Researchers enrolled children between the ages of 10 and 17 years with first-episode psychosis, using a clinical records database of patients in South London, United Kingdom. They evaluated the association of multiple treatment failure before the age of 18 years and comorbid autism disorders, using a Cox regression analysis, and categorized multiple treatment failure as the initiation of a third novel antipsychotic because of nonadherence, adverse effects, or insufficient response.
Of the 638 children with first-episode psychosis, 124 cases of multiple treatment failure (19.4%) were reported. After adjustment for confounding variables, comorbid autism spectrum disorders were associated with an increased rate of multiple treatment failure (adjusted hazard ratio [HR], 1.99; P =.008).
Other factors significantly associated with multiple treatment failure included older age at referral (adjusted HR, 1.39; P =.001), black race (1.73; P =.03), and frequency of clinical contact (1.006; P <.001).
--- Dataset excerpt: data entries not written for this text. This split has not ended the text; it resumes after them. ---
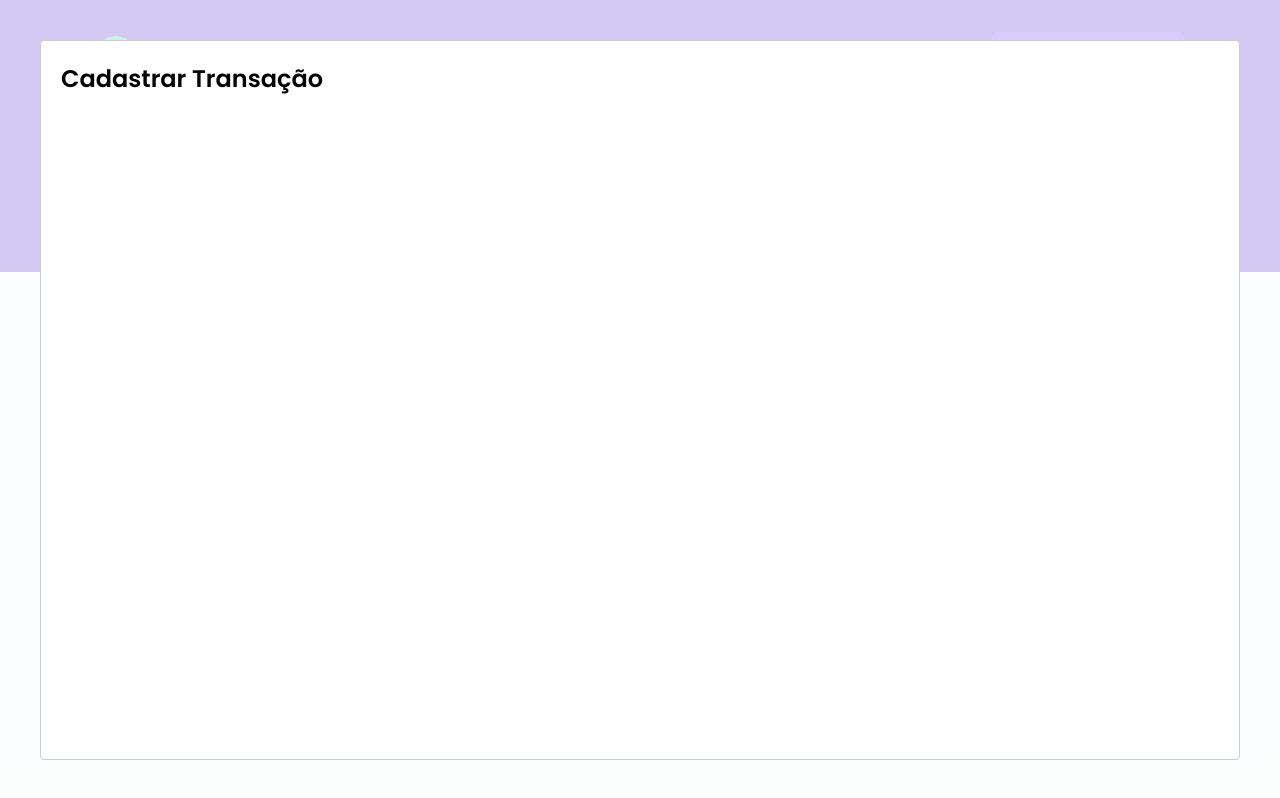
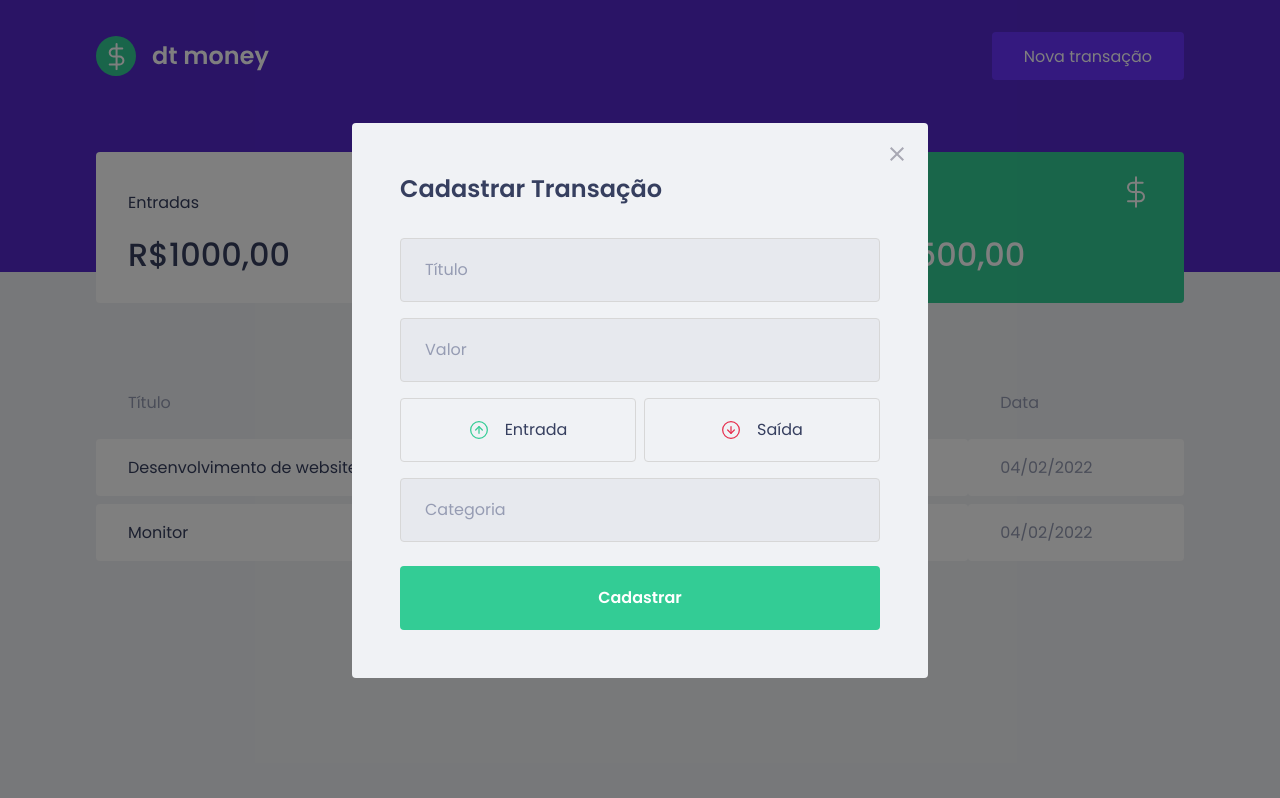
Before and after one commit to ecthon-b/ignite-dtmoney, a React (Create React App) app: page / in a window 1280 px wide. Both pictures are taken after a click on the button "Nova transação". Built offline with nearby package versions, Linux system fonts and the light colour scheme; no server answers; what miragejs would draw is missing.

Commit message:
feat: content modal

```diff
--- a/package.json
+++ b/package.json
@@ -4,6 +4,7 @@
   "private": true,
   "dependencies": {
     "axios": "^0.24.0",
+    "polished": "^4.1.4",
     "react": "^17.0.2",
     "react-dom": "^17.0.2",
     "react-modal": "^3.14.4",
--- a/src/components/NewTransactionModal/index.tsx
+++ b/src/components/NewTransactionModal/index.tsx
@@ -1,4 +1,8 @@
 import Modal from 'react-modal';
+import incomeImg from '../../assets/income.svg';
+import outcomeImg from '../../assets/outcome.svg';
+import closeImg from '../../assets/close.svg';
+import { Container, TransactionTypeContainer } from './styles';
 
 interface NewTransactionModalProps {
     isOpen: boolean;
@@ -10,8 +14,56 @@
         <Modal
         isOpen={isOpen}
         onRequestClose={onRequestClose}
+        overlayClassName="react-modal-overlay"
+        className="react-modal-content"
       >
-        <h2>Cadastrar Transação</h2>
+        <button
+            type="button"
+            onClick={onRequestClose}
+            className="react-modal-close"
+        >
+            <img src={closeImg} alt="Fechar modal" />
+        </button>
+
+        <Container>
+            <h2>Cadastrar Transação</h2>
+
+            <input
+                type="text"
+                placeholder='Título'
+            />
+
+            <input
+                type="number"
+                placeholder='Valor'
+            />
+
+            <TransactionTypeContainer>
+                <button
+                    type="button"
+                >
+                    <img src={incomeImg} alt="Entrada" />
+                    <span>Entrada</span>
+                </button>
+
+                <button
+                    type="button"
+                >
+                    <img src={outcomeImg} alt="Saída" />
+                    <span>Saída</span>
+                </button>
+            </TransactionTypeContainer>
+
+            <input
+                type="text"
+                placeholder='Categoria'
+            />
+
+            <button type="submit">
+                Cadastrar
+            </button>
+
+        </Container>
       </Modal>
     )
 }
--- a/src/components/NewTransactionModal/styles.ts
+++ b/src/components/NewTransactionModal/styles.ts
@@ -1,3 +1,87 @@
 import styled from 'styled-components';
+import { darken } from 'polished'
 
-export const Container = styled.div``;
+export const Container = styled.form`
+ h2 {
+     color: var(--text-title);
+     font-size: 1.5rem;
+     margin-bottom: 2rem;
+ }
+
+ input {
+     width: 100%;
+     padding: 0 1.5rem;
+     height: 4rem;
+     border-radius: 0.25rem;
+
+     border: 1px solid #d7d7d7;
+     background: #e7e9ee;
+
+     font-weight: 400;
+     font-size: 1rem;
+
+     &::placeholder {
+         color: var(--text-body);
+     }
+
+     & + input { // todo input que tiver um input antes dele, aplicar
+         margin-top: 1rem;
+     }
+ }
+
+ button[type="submit"] {
+    width: 100%;
+    padding: 0 1.5rem;
+    height: 4rem;
+    background: var(--green);
+    color: #FFF;
+    border-radius: 0.25rem;
+    border: 0;
+    font-size: 1rem;
+    margin-top: 1.5rem;
+    font-weight: 600;
+
+    transition: filter 0.2s;
+
+    &:hover {
+        filter: brightness(0.9)
+    }
+}
+`;
+
+export const TransactionTypeContainer = styled.div`
+    margin: 1rem 0;
+    display: grid;
+    grid-template-columns: 1fr 1fr;
+    gap: 0.5rem;
+
+    button {
+        height: 4rem;
+        border: 1px solid #d7d7d7;
+        border-radius: 0.25rem;
+
+        background: transparent;
+
+        display: flex;
+        align-items: center;
+        justify-content: center;
+        transition: border-color 0.2s;
+
+        &:hover {
+           border-color: ${darken(0.1, "#d7d7d7")};
+        }
+
+        img {
+            width: 20px;
+            height: 20px;
+        }
+
+        span {
+            display: inline-block;
+            margin-left: 1rem;
+            font-size: 1rem;
+            color: var(--text-title);
+        }
+    }
+
+`;
--- a/src/styles/global.ts
+++ b/src/styles/global.ts
@@ -54,4 +54,39 @@
         opacity: 0.6;
         cursor: not-allowed;
     }
+
+    .react-modal-overlay {
+        background: rgba(0, 0, 0, 0.5);
+        position: fixed;
+        top: 0;
+        bottom: 0;
+        right: 0;
+        left: 0;
+
+        display: flex;
+        align-items: center;
+        justify-content: center;
+
+    }
+    .react-modal-content{
+        width: 100%;
+        max-width: 576px;
+        background: var(--background);
+        padding: 3rem;
+        position: relative;
+        border-radius: 0.25rem;
+    }
+
+    .react-modal-close {
+        position: absolute;
+        right: 1.5rem;
+        top: 1.5rem;
+        border: 0;
+        background: transparent;
+        transition: filter 0.2s;
+
+        &:hover {
+            filter: brightness(0.8);
+        }
+    }
 `
```
Also changed, not shown: 1 other file (tests, documents, lock files or other folders).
In patients with multiple treatment failure, reasons for the first antipsychotic switch were intolerable adverse effects (44.3%), insufficient response (21.0%), or nonadherence (14.5%). The reasons for switching antipsychotics were significantly different between the groups with and without comorbid autism spectrum disorder (P =.05).
The study authors concluded that “[autism spectrum disorder] comorbidity was associated with a 2-fold increased risk of [multiple treatment failure],” and added that the results “may explain why some children with premorbid difficulties and [early-onset psychosis] are at increased risk for adverse social, educational, and occupational functioning.”
Downs JM, Lechler S, Dean H, et al. The association between comorbid autism spectrum disorders and antipsychotic treatment failure in early-onset psychosis: a historical cohort study using electronic health records [published online November 7, 2017]. J Clin Psychiatry. doi:10.4088/JCP.16m11422